_TASK TO CARRY OUT:_
List each line of the data that holds the string "long".

____

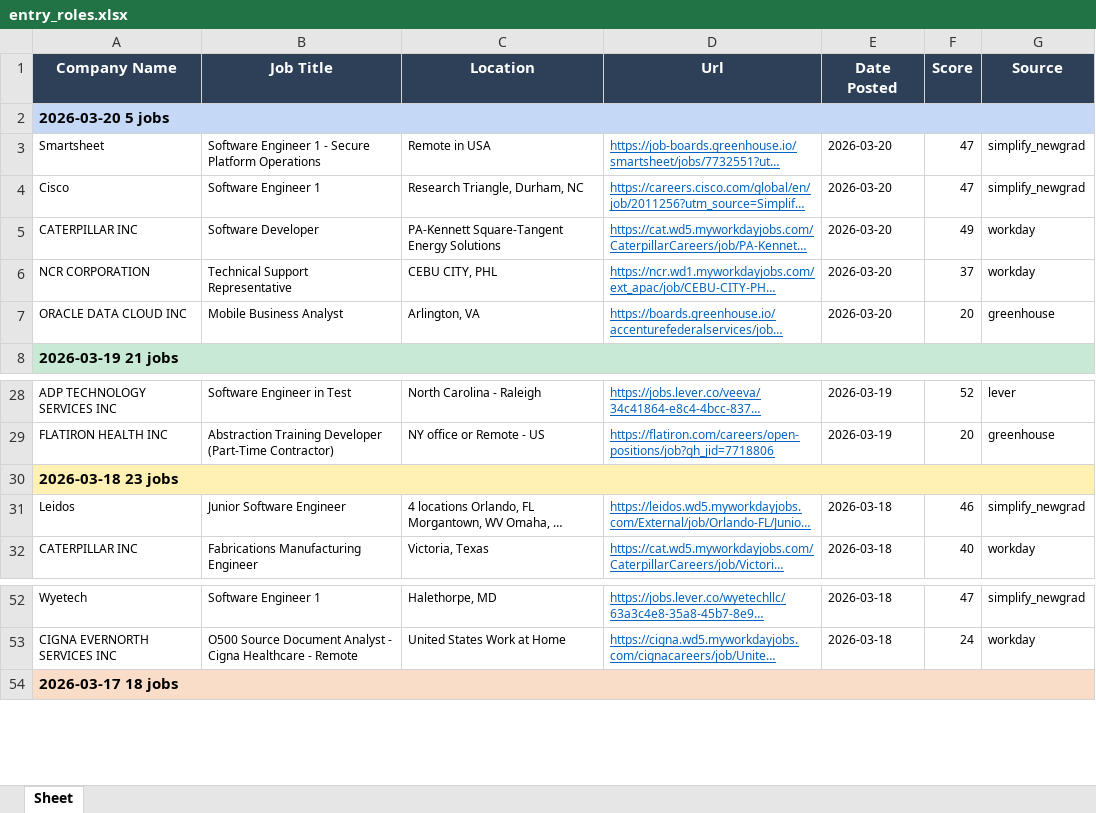
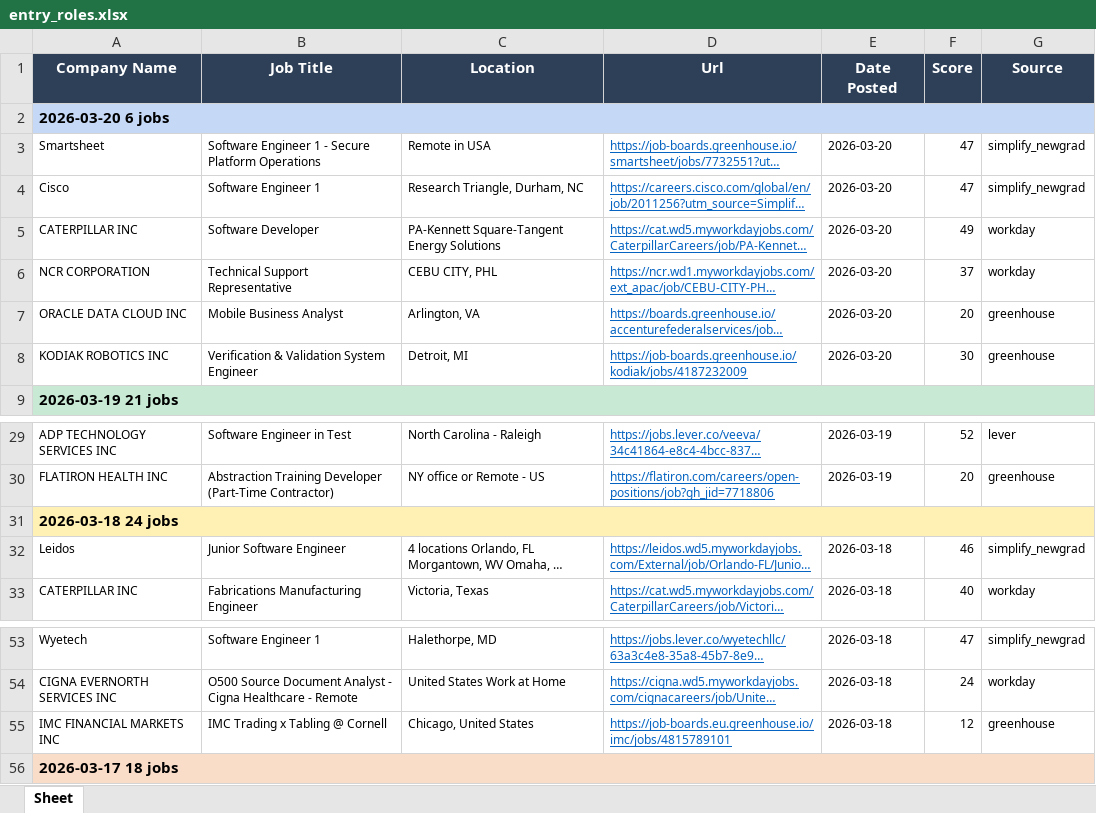
Before and after one commit to egnyani/srx-ent-role-xf, an Excel workbook: output/entry_roles.xlsx, sheet Sheet, drawn as a sheet; only a part is shown, gaps mark what is left out; long unchanged cells end in …; values as stored, in another font and other column widths than the file's, no borders; addresses are those after the commit; the diff names each change by its address in the sheet, - before the commit and + after, or states it on an @@ line.

```diff
--- a/output/entry_roles.xlsx (sheet Sheet)
+++ b/output/entry_roles.xlsx (sheet Sheet)
-A2 (Company Name): 2026-03-20 5 jobs
+A2 (Company Name): 2026-03-20 6 jobs
+row 8: KODIAK ROBOTICS INC | Verification & Validation System Engineer | Detroit, MI | https://job-boards.greenhouse.io/kodiak/jobs/4187232009 | 2026-03-20 | 30 | greenhouse
-A31 (Company Name): 2026-03-18 23 jobs
+A31 (Company Name): 2026-03-18 24 jobs
+row 55: IMC FINANCIAL MARKETS INC | IMC Trading x Tabling @ Cornell | Chicago, United States | https://job-boards.eu.greenhouse.io/imc/jobs/4815789101 | 2026-03-18 | 12 | greenhouse
```
Also changed, not shown: 2 other files.
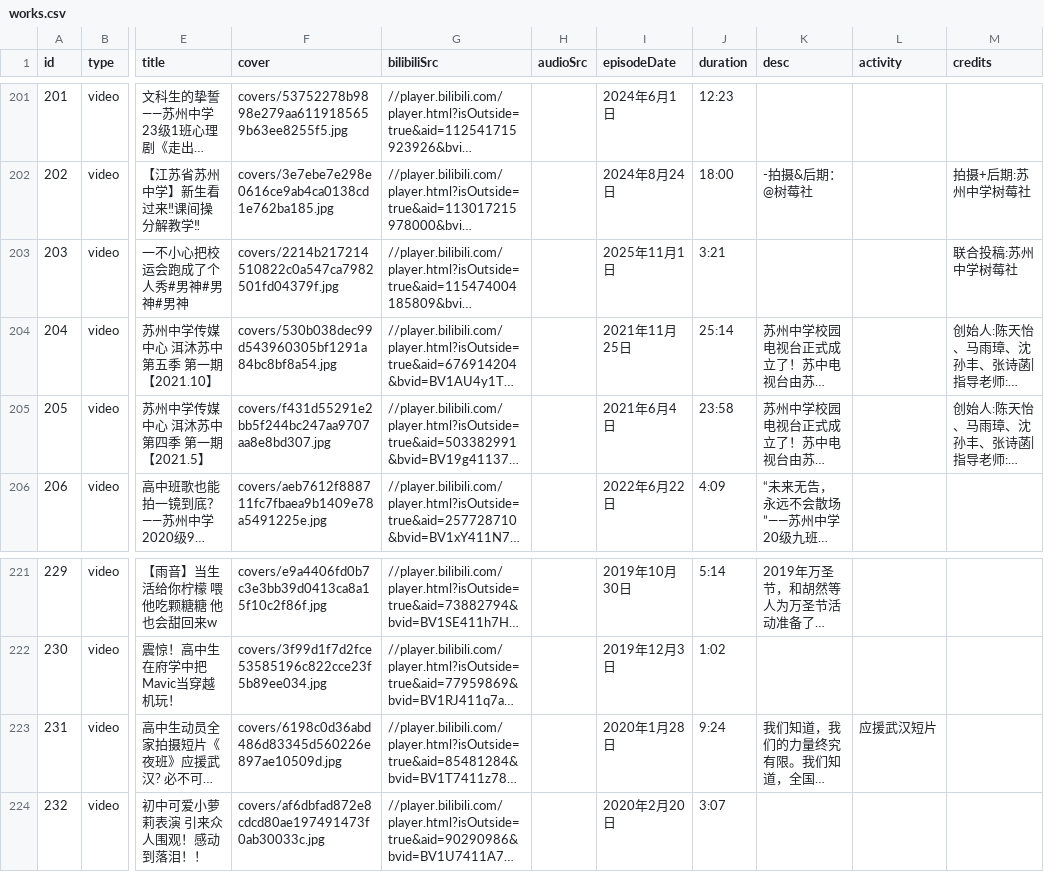
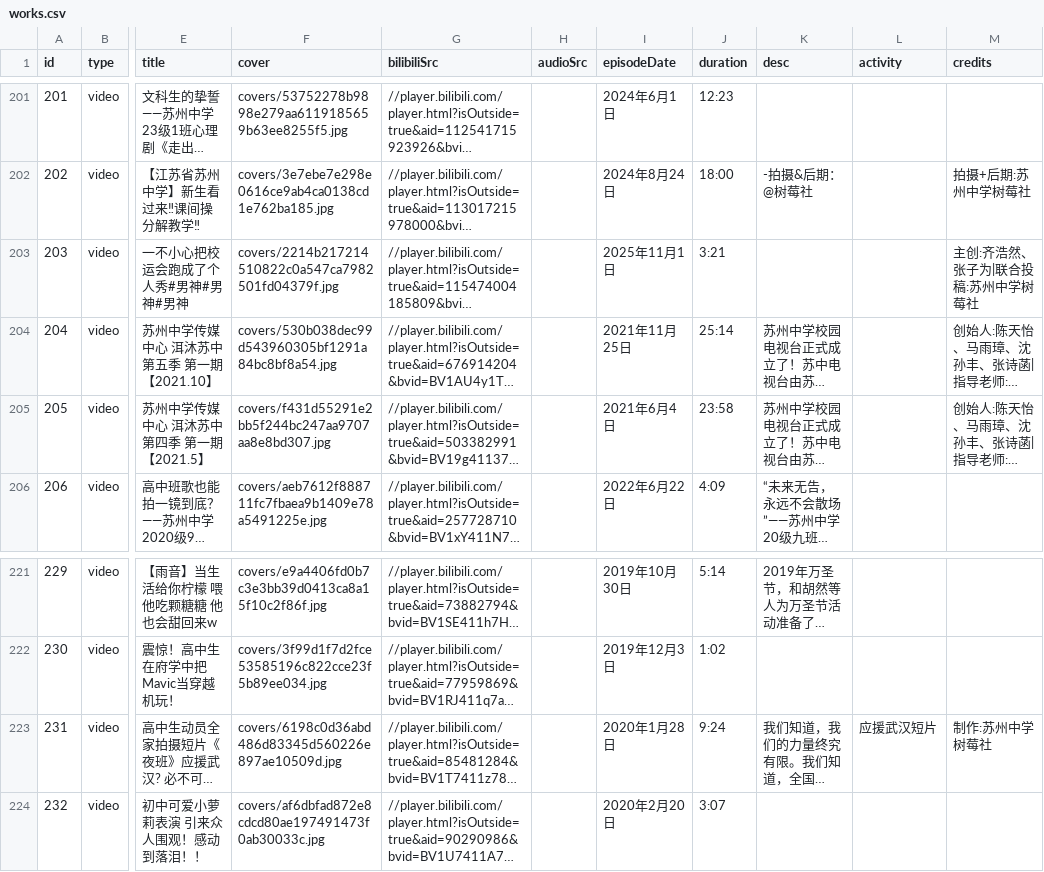
Before and after one commit to tonyshen2003/shumei-art, a CSV file: works.csv, drawn as a sheet; only a part is shown, gaps mark what is left out; long unchanged cells end in …; the diff covers the shown part only; the diff names each change by its address in the sheet, - before the commit and + after, or states it on an @@ line.

```diff
--- a/works.csv
+++ b/works.csv
-M203 (credits): 联合投稿:苏州中学树莓社
+M203 (credits): 主创:齐浩然、张子为|联合投稿:苏州中学树莓社
-M223 (credits): (empty)
+M223 (credits): 制作:苏州中学树莓社
```
Also changed, not shown: 7 edited cells elsewhere in this file, 1 other file.
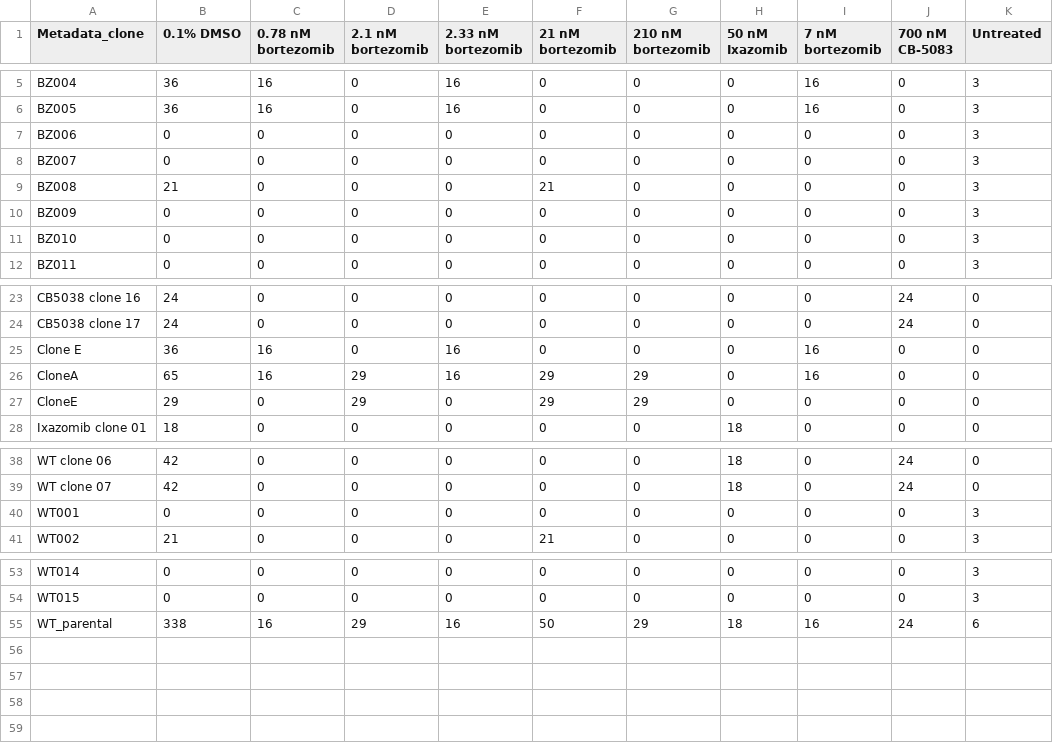
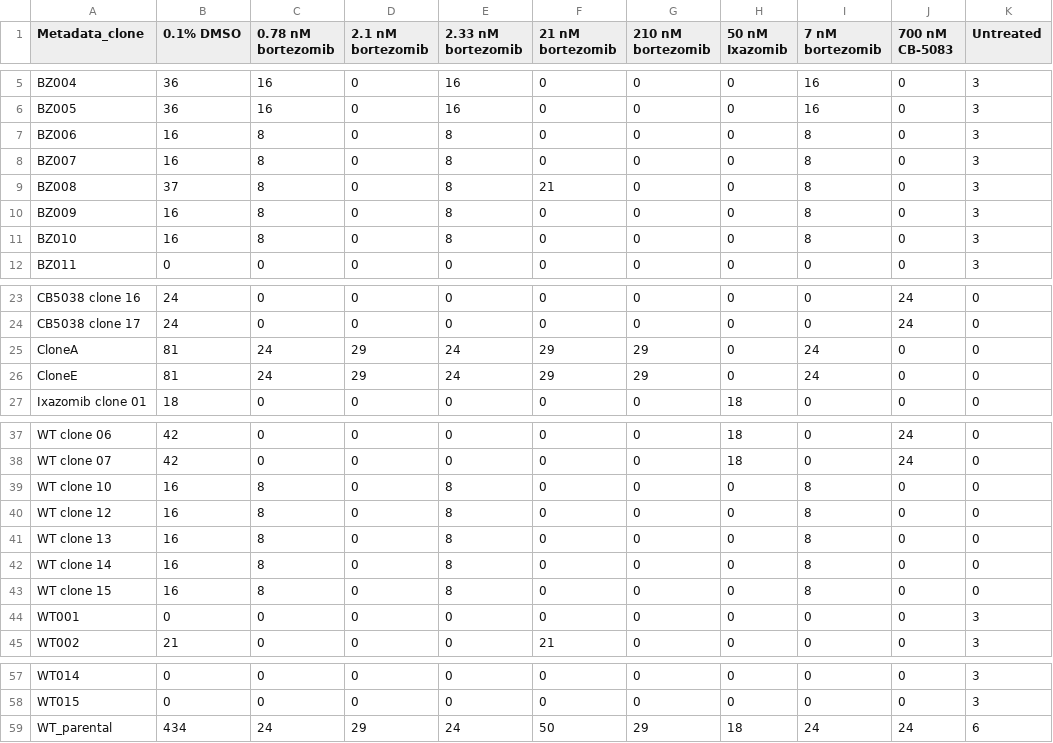
Before and after one commit to broadinstitute/profiling-resistance-mechanisms, a TSV file: 2.describe-data/results/sample_summary_profile_counts.tsv, drawn as a sheet; only a part is shown, gaps mark what is left out.

```diff
--- a/2.describe-data/results/sample_summary_profile_counts.tsv
+++ b/2.describe-data/results/sample_summary_profile_counts.tsv
@@ -6,7 +6,7 @@ BZ004	36	16	0	16	0	0	0	16	0	3
 BZ005	36	16	0	16	0	0	0	16	0	3
-BZ006	0	0	0	0	0	0	0	0	0	3
-BZ007	0	0	0	0	0	0	0	0	0	3
-BZ008	21	0	0	0	21	0	0	0	0	3
-BZ009	0	0	0	0	0	0	0	0	0	3
-BZ010	0	0	0	0	0	0	0	0	0	3
+BZ006	16	8	0	8	0	0	0	8	0	3
+BZ007	16	8	0	8	0	0	0	8	0	3
+BZ008	37	8	0	8	21	0	0	8	0	3
+BZ009	16	8	0	8	0	0	0	8	0	3
+BZ010	16	8	0	8	0	0	0	8	0	3
 BZ011	0	0	0	0	0	0	0	0	0	3
@@ -24,5 +24,4 @@ CB5038 clone 16	24	0	0	0	0	0	0	0	24	0
 CB5038 clone 17	24	0	0	0	0	0	0	0	24	0
-Clone E 	36	16	0	16	0	0	0	16	0	0
-CloneA	65	16	29	16	29	29	0	16	0	0
-CloneE	29	0	29	0	29	29	0	0	0	0
+CloneA	81	24	29	24	29	29	0	24	0	0
+CloneE	81	24	29	24	29	29	0	24	0	0
 Ixazomib clone 01	18	0	0	0	0	0	18	0	0	0
@@ -39,2 +38,7 @@ WT clone 06	42	0	0	0	0	0	18	0	24	0
 WT clone 07	42	0	0	0	0	0	18	0	24	0
+WT clone 10	16	8	0	8	0	0	0	8	0	0
+WT clone 12	16	8	0	8	0	0	0	8	0	0
+WT clone 13	16	8	0	8	0	0	0	8	0	0
+WT clone 14	16	8	0	8	0	0	0	8	0	0
+WT clone 15	16	8	0	8	0	0	0	8	0	0
 WT001	0	0	0	0	0	0	0	0	0	3
@@ -54,2 +58,2 @@ WT014	0	0	0	0	0	0	0	0	0	3
 WT015	0	0	0	0	0	0	0	0	0	3
-WT_parental	338	16	29	16	50	29	18	16	24	6
+WT_parental	434	24	29	24	50	29	18	24	24	6
```
Also changed, not shown: 2.describe-data/tables/clone_counts_bortezomib.csv, 27 other files.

____

_RESULT OF THE EXERCISE:_
Before and after one commit to egnyani/srx-ent-role-xf, an Excel workbook: output/entry_roles.xlsx, sheet Sheet, drawn as a sheet; only a part is shown, gaps mark what is left out; long unchanged cells end in …; values as stored, in another font and other column widths than the file's, no borders; addresses are those after the commit; the diff names each change by its address in the sheet, - before the commit and + after, or states it on an @@ line.
Before and after one commit to tonyshen2003/shumei-art, a CSV file: works.csv, drawn as a sheet; only a part is shown, gaps mark what is left out; long unchanged cells end in …; the diff covers the shown part only; the diff names each change by its address in the sheet, - before the commit and + after, or states it on an @@ line.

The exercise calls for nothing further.